--- What this task involves ---
Print all of the data exactly.

Before-and-after change records
# # # # #
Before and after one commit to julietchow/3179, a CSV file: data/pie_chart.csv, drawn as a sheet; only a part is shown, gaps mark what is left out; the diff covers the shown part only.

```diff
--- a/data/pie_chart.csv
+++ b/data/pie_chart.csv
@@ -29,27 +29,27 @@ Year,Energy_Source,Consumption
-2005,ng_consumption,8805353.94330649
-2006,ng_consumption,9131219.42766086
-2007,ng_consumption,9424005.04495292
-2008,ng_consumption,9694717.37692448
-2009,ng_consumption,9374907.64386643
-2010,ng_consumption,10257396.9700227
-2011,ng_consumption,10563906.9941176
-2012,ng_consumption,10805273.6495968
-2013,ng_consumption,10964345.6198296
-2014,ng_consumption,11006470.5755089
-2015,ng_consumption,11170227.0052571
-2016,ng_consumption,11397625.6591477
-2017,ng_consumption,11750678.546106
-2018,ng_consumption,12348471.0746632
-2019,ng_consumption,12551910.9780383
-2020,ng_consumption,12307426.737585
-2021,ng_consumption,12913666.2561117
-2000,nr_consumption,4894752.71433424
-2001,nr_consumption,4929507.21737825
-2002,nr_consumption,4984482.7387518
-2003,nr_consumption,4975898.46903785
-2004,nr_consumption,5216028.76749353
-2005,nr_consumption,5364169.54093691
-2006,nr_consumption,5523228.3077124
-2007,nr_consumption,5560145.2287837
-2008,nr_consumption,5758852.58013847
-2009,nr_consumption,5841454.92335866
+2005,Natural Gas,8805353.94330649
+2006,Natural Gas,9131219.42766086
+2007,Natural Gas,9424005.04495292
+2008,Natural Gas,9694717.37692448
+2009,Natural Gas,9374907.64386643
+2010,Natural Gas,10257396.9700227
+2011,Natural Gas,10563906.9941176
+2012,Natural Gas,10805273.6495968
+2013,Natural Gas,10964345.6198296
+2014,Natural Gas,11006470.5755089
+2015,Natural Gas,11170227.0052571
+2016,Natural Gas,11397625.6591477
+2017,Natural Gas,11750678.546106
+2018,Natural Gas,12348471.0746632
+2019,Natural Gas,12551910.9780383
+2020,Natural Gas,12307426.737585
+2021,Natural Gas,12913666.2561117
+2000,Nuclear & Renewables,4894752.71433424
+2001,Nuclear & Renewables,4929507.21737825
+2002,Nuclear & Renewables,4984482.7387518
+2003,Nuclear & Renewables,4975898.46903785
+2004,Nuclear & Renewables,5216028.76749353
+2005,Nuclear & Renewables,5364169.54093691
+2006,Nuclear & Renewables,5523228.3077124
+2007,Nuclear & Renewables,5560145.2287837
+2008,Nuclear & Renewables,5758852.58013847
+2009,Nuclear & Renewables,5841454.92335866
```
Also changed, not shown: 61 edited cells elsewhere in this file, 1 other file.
# # # # #
--- Answer for this exercise ---
Before and after one commit to julietchow/3179, a CSV file: data/pie_chart.csv, drawn as a sheet; only a part is shown, gaps mark what is left out; the diff covers the shown part only.

```diff
--- a/data/pie_chart.csv
+++ b/data/pie_chart.csv
@@ -29,27 +29,27 @@ Year,Energy_Source,Consumption
-2005,ng_consumption,8805353.94330649
-2006,ng_consumption,9131219.42766086
-2007,ng_consumption,9424005.04495292
-2008,ng_consumption,9694717.37692448
-2009,ng_consumption,9374907.64386643
-2010,ng_consumption,10257396.9700227
-2011,ng_consumption,10563906.9941176
-2012,ng_consumption,10805273.6495968
-2013,ng_consumption,10964345.6198296
-2014,ng_consumption,11006470.5755089
-2015,ng_consumption,11170227.0052571
-2016,ng_consumption,11397625.6591477
-2017,ng_consumption,11750678.546106
-2018,ng_consumption,12348471.0746632
-2019,ng_consumption,12551910.9780383
-2020,ng_consumption,12307426.737585
-2021,ng_consumption,12913666.2561117
-2000,nr_consumption,4894752.71433424
-2001,nr_consumption,4929507.21737825
-2002,nr_consumption,4984482.7387518
-2003,nr_consumption,4975898.46903785
-2004,nr_consumption,5216028.76749353
-2005,nr_consumption,5364169.54093691
-2006,nr_consumption,5523228.3077124
-2007,nr_consumption,5560145.2287837
-2008,nr_consumption,5758852.58013847
-2009,nr_consumption,5841454.92335866
+2005,Natural Gas,8805353.94330649
+2006,Natural Gas,9131219.42766086
+2007,Natural Gas,9424005.04495292
+2008,Natural Gas,9694717.37692448
+2009,Natural Gas,9374907.64386643
+2010,Natural Gas,10257396.9700227
+2011,Natural Gas,10563906.9941176
+2012,Natural Gas,10805273.6495968
+2013,Natural Gas,10964345.6198296
+2014,Natural Gas,11006470.5755089
+2015,Natural Gas,11170227.0052571
+2016,Natural Gas,11397625.6591477
+2017,Natural Gas,11750678.546106
+2018,Natural Gas,12348471.0746632
+2019,Natural Gas,12551910.9780383
+2020,Natural Gas,12307426.737585
+2021,Natural Gas,12913666.2561117
+2000,Nuclear & Renewables,4894752.71433424
+2001,Nuclear & Renewables,4929507.21737825
+2002,Nuclear & Renewables,4984482.7387518
+2003,Nuclear & Renewables,4975898.46903785
+2004,Nuclear & Renewables,5216028.76749353
+2005,Nuclear & Renewables,5364169.54093691
+2006,Nuclear & Renewables,5523228.3077124
+2007,Nuclear & Renewables,5560145.2287837
+2008,Nuclear & Renewables,5758852.58013847
+2009,Nuclear & Renewables,5841454.92335866
```
Also changed, not shown: 61 edited cells elsewhere in this file, 1 other file.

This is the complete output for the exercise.